Tony Lithur, the lawyer who defended then President John Dramani Mahama in the landmark 2012 Presidential Election Petition at the Supreme Court, has triggered a process that will enable him to divorce his wife, Nana Oye Lithur, a former minister of state.
Papers reportedly filed at the Divorce and Matrimonial Division of the High Court in Accra on May 2, 2018, which have found their way into both social and mainstream media, revealed what can be described as explosive contents as grounds for the divorce.
Serious allegations like infidelity, aggressive or violent behavior, abuse, pilfering, and non financial commitment to the household, among others, are flying in Mr. Lithur’s suit although the respondent Nana Oye Lithur, a popular human rights activist and lawyer, is yet to file her response.
Unconfirmed reports say a colleague lawyer who was also part of the NDC team that defended the party during the Presidential Election Petition heard in 2013 has allegedly been mentioned in the particulars as having an affair with a party in the case.

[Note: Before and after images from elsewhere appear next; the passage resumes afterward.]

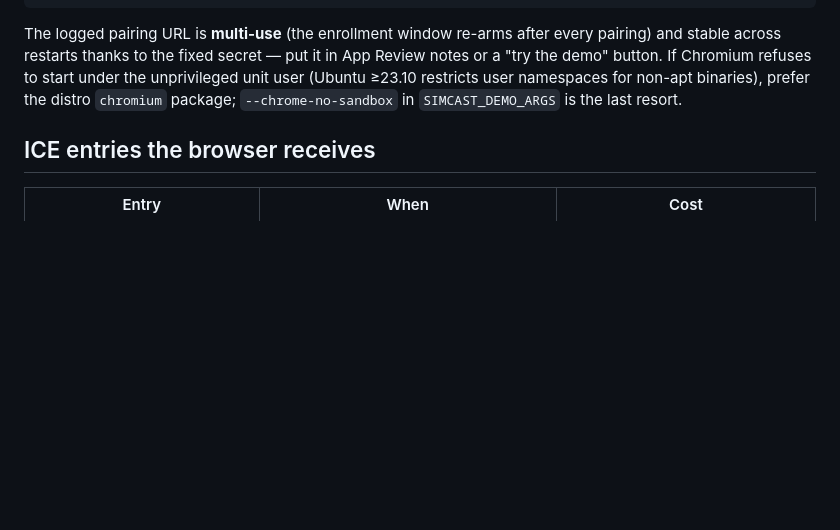
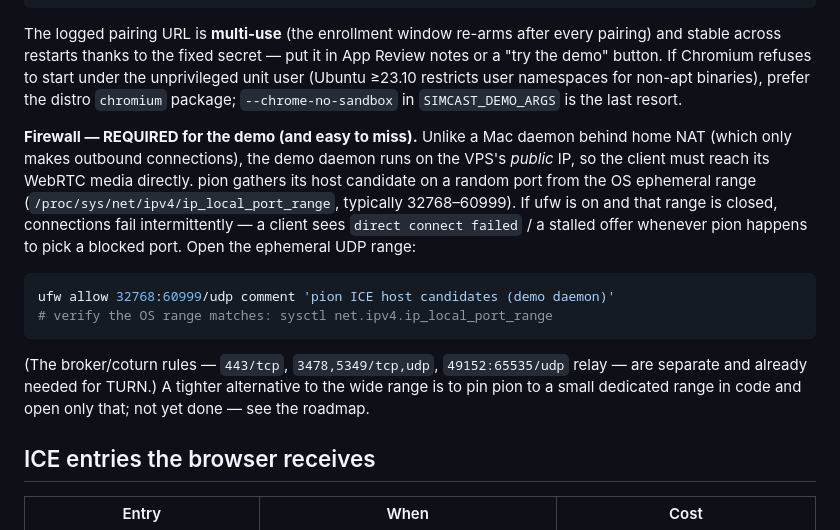
Before and after one commit to kei-sidorov/simbeam, a Markdown page: deploy/README.md, the part around the change. GitHub-like rendering; blank space fills up the shorter version.

Commit message:
docs(deploy): document the ufw rule the demo daemon needs for direct WebRTC
The demo daemon streams from the VPS public IP, so clients connect to
pion's host candidate directly — on a random port from the OS ephemeral
range. With ufw on and that range closed, connections fail
intermittently (client sees 'direct connect failed' / stalled offer)
whenever pion picks a blocked port. Documents opening 32768:60999/udp,
which is what the live box now runs. Notes the tighter code-based
alternative (pin pion's port range) as a follow-up.

Co-Authored-By: Claude Fable 5 <noreply@anthropic.com>

````diff
--- a/deploy/README.md
+++ b/deploy/README.md
@@ -76,6 +76,25 @@ unprivileged unit user (Ubuntu ≥23.10 restricts user namespaces for non-apt
 binaries), prefer the distro `chromium` package; `--chrome-no-sandbox` in
 `SIMCAST_DEMO_ARGS` is the last resort.
 
+**Firewall — REQUIRED for the demo (and easy to miss).** Unlike a Mac daemon
+behind home NAT (which only makes outbound connections), the demo daemon runs on
+the VPS's *public* IP, so the client must reach its WebRTC media directly. pion
+gathers its host candidate on a random port from the OS ephemeral range
+(`/proc/sys/net/ipv4/ip_local_port_range`, typically 32768–60999). If ufw is on
+and that range is closed, connections fail intermittently — a client sees
+`direct connect failed` / a stalled offer whenever pion happens to pick a blocked
+port. Open the ephemeral UDP range:
+
+```bash
+ufw allow 32768:60999/udp comment 'pion ICE host candidates (demo daemon)'
+# verify the OS range matches: sysctl net.ipv4.ip_local_port_range
+```
+
+(The broker/coturn rules — `443/tcp`, `3478,5349/tcp,udp`, `49152:65535/udp`
+relay — are separate and already needed for TURN.) A tighter alternative to the
+wide range is to pin pion to a small dedicated range in code and open only that;
+not yet done — see the roadmap.
+
 ## ICE entries the browser receives
 
 | Entry | When | Cost |
````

The entitlement a party is expected to receive at the end of the case is believed to run into millions of Cedis.
Mr. Lithur, who was the Board Chairman of Ghana Airports Company Limited (GACL) during the previous Mahama administration, confirmed yesterday that the suit is pending before the court, but in an emotional press release, he requested privacy for the family.
“My attention has been drawn to the publication on social media of the docket copy of a petition divorce I have filed against Nana Oye Lithur at the Divorce and Matrimonial Division of the High Court, Accra and some pictures of us. While acknowledging the existence of the filed petition, I would like to say that the process is an emotional and difficult one for us and our children,” he said, adding “I would, therefore, very respectfully and humbly, ask the general public to kindly give us, our children and loved ones, some privacy to deal quietly with this painful stage of our lives.”
The petitioner’s suit was filed through his lawyer, O. K. Osafo Buaben of Oseawuo Chambers & Co.
The Lithurs, considered a power couple in the country, have been married for 27 years, first under customary law on April 14, 1991 and subsequently under ordinance at Christ the King Church, January 16, 1997.
The petitioner stated that he took the final decision to commence divorce proceedings in 2017, soon after his wife had informed him that she was buying a mansion in South Africa for between $350,000 and $600,000, amidst other juicy bombshell revelations about their relationship which has obviously gone sour.
The leakage of the court documents has sparked heated debate, as some have argued that matrimonial cases are supposed to be heard in private and not necessarily for public consumption.
However, others are of the cynical view that the parties involved are public figures and a case involving them should be of public interest.